202409 Effectiveness of participation in class discussion on classroom empowerment of undergraduate (BSN) and graduate (MSN) nursing students

Sunday, November 8, 2009

Bojana Beric, PhD, MD, CHES , The Marjorie K. Unterberg School of Nursing and Health Studies, Monmouth University, West Long Branch, NJ
Mary Ann Troiano, RN, MSN, F , The Marjorie K. Unterberg School of Nursing and Health Studies, Monmouth Univesrity, West Long Branch, NJ
Background: The objective of this study was to investigate a possible difference in the level of participation in class discussion (PCD) and perceived control (PC), as well as a comfort level in addressing health issues outside the classroom in nursing students enrolled in BSN and MSN programs in the same School. Nursing students may hesitate to freely discuss health topics/issues with their peers, patients, families and/or administrators. Discussion as a fairly new pedagogical method in college education is also an empowering method of teaching/learning. According to psychological empowerment theory in the classroom, perceived control at the individual level is positively correlated with participation in class discussion in undergraduate college students. Method: A cross-sectional, pre- and post-test survey study. The instrument Classroom Experiences: A Student Questionnaire was employed to quantify classroom discussion and empowerment of BSN and MSN students (N=116) over the course of the semester. Additional comfort level (CL) questions were included in the questionnaire for the present study. Results: As predicted, statistically significant correlation, positive and moderate, was found to be stronger at the end of the semester for PCD and PC in both BSN (r = 0.39) and MSN (r = 0.28) students. Further analysis revealed a stronger correlation between PCD and CL for BSN (r = 0.42) than MSN (r = 0.35) students. Although there is no statistically significant difference found in the level of PCD between the two groups, Pearson correlation was stronger in undergraduate BSN students. Conclusion: It may be concluded that participation in class discussion is an empowering teaching method in both undergraduate and graduate level classes, allowing students to take action and communicate with their peers in the classroom, as well as outside with patients, colleagues and administrators. Implications for practice: By offering more discussion in both undergraduate (BSN) and especially graduate (MSN) nursing classes, students will be empowered to practice in a variety of settings using the participation discussion skills they attained in the classroom.

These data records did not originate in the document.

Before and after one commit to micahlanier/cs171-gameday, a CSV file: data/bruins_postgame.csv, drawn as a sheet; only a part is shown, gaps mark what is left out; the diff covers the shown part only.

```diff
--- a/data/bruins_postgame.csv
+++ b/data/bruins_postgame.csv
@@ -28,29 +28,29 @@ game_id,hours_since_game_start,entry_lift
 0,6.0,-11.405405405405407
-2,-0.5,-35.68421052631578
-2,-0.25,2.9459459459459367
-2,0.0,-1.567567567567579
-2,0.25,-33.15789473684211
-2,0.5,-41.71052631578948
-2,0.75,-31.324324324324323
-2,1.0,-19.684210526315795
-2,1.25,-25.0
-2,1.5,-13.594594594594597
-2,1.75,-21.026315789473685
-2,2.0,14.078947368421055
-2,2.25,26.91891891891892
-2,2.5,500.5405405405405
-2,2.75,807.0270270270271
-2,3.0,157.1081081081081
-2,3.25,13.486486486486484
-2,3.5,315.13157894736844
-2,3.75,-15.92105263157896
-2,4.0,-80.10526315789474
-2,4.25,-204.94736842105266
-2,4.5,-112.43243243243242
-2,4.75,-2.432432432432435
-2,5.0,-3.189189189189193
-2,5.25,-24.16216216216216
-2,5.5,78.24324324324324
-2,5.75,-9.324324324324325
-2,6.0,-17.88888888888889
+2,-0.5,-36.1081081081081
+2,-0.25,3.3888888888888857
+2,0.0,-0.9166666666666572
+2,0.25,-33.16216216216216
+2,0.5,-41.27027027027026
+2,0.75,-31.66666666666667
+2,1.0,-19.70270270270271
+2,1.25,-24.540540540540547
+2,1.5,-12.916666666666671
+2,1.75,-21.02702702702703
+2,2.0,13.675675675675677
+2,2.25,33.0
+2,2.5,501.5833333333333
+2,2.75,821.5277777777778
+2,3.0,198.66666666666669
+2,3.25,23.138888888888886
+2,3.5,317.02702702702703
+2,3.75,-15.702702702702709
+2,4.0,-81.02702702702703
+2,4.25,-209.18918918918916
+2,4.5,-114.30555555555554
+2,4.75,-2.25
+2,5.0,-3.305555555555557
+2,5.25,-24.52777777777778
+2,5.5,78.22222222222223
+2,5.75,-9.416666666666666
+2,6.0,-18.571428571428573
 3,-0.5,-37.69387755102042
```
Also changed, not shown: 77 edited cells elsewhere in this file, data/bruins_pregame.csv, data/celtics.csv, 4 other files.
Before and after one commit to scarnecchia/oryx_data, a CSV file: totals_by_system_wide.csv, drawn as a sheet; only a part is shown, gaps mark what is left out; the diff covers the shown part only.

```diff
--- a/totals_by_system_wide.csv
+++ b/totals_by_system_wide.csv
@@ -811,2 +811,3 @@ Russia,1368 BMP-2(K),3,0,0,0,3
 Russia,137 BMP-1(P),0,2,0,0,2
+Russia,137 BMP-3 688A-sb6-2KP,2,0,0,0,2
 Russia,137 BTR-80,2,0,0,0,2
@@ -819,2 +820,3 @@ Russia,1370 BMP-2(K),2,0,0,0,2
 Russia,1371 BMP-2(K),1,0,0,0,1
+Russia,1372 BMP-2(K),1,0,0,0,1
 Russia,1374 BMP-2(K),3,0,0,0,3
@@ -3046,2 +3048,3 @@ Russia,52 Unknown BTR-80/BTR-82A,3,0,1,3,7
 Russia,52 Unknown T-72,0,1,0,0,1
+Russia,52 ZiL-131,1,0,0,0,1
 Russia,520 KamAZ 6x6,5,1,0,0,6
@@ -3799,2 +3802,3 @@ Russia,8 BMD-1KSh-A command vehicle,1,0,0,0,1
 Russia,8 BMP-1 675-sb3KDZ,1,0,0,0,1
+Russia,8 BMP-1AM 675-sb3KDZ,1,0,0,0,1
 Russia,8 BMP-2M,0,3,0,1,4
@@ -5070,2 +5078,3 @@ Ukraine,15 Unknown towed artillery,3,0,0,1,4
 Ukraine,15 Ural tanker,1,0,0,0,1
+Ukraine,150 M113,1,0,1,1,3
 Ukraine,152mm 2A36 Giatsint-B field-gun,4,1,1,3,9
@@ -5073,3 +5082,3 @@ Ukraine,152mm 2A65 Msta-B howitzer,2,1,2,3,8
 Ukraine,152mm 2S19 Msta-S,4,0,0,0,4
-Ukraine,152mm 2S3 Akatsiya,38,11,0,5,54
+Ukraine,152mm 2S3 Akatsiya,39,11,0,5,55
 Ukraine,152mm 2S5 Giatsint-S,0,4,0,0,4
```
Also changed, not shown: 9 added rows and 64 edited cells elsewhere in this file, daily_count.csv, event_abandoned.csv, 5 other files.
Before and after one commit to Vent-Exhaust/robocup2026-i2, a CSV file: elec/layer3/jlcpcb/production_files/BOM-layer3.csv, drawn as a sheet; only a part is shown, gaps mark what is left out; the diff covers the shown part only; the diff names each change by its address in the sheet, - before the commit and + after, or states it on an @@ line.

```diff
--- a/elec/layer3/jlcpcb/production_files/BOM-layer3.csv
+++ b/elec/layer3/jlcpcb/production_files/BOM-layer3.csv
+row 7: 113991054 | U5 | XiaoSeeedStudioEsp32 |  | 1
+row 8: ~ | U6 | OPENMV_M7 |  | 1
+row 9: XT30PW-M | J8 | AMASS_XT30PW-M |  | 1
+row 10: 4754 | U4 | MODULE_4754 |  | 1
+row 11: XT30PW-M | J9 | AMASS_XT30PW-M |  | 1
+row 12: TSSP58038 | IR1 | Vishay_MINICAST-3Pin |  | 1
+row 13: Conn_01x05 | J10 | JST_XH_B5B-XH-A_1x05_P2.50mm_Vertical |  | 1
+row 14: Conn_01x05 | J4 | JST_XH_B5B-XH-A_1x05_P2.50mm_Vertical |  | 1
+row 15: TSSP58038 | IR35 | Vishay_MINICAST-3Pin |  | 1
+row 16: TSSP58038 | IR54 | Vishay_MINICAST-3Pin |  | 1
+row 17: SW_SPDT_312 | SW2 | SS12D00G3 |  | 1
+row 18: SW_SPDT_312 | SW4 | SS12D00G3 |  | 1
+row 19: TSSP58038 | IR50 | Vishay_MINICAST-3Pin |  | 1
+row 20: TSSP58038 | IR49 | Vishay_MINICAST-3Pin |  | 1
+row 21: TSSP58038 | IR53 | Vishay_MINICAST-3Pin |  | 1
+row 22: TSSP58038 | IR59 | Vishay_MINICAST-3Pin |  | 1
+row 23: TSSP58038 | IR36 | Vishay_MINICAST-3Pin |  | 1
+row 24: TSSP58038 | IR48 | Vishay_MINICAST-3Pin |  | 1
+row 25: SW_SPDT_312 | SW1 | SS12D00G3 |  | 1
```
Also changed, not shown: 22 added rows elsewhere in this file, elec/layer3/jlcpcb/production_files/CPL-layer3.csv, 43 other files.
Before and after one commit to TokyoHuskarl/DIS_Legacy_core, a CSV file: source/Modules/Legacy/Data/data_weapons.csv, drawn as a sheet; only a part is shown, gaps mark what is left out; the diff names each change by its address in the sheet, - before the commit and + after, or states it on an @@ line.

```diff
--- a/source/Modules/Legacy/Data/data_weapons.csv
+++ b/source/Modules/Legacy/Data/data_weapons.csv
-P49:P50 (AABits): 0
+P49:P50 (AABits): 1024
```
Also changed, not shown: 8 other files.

Learning Objectives:
1. identify components of empowerment in the classroom 2. define participation in class discussion 3. list three advantages of discussion as a teaching/learning method 4. discuss the potential causes of the difference in the level of participation between undergraduate and graduate nursing students

Keywords: Nursing Education, Health Education Strategies

Presenting author's disclosure statement:

Qualified on the content I am responsible for because: Bojana Beric, PhD, MD,CHES is an Assistant Professor of Health Studies at Monmouth University in New Jersey, USA and a Visiting Professor at the University of Novi Sad, Medical Faculty in Serbia, Europe. Dr. Beric is a co-director of the Center for Human and Community Wellness: Community Campus Partnerships for Health, and a co-chair of the Global Understanding Convention, both at Monmouth University in New Jersey. Dr. Beric attained her PhD in Health Education from New York University in New York, and an MD degree from University of Novi Sad in Yugoslavia, practicing medicine in Yugoslavia, before moving to United States in 1984, and working as a researcher at Baylor College of Medicine, Houston, Texas for a few years. Since 1994, Dr. Beric has been dedicated to health education and public health, living and working in New Jersey. Dr. Beric published papers and lectured nationally and internationally. Her research interest is in methods of communication of health information, in organizing a community of learners with the purpose of promoting health and preventing disease, participation in action, and in advancing health literacy. In addition, Dr. Beric has been an active member and a leader in professional associations, at the local, national and international level. Dr. Bericís professional interest has been focused on preparation of public health workforce, on community-campus partnerships for health and wellness, as well as on the global and international health issues and teaching.
Any relevant financial relationships? No

I agree to comply with the American Public Health Association Conflict of Interest and Commercial Support Guidelines, and to disclose to the participants any off-label or experimental uses of a commercial product or service discussed in my presentation.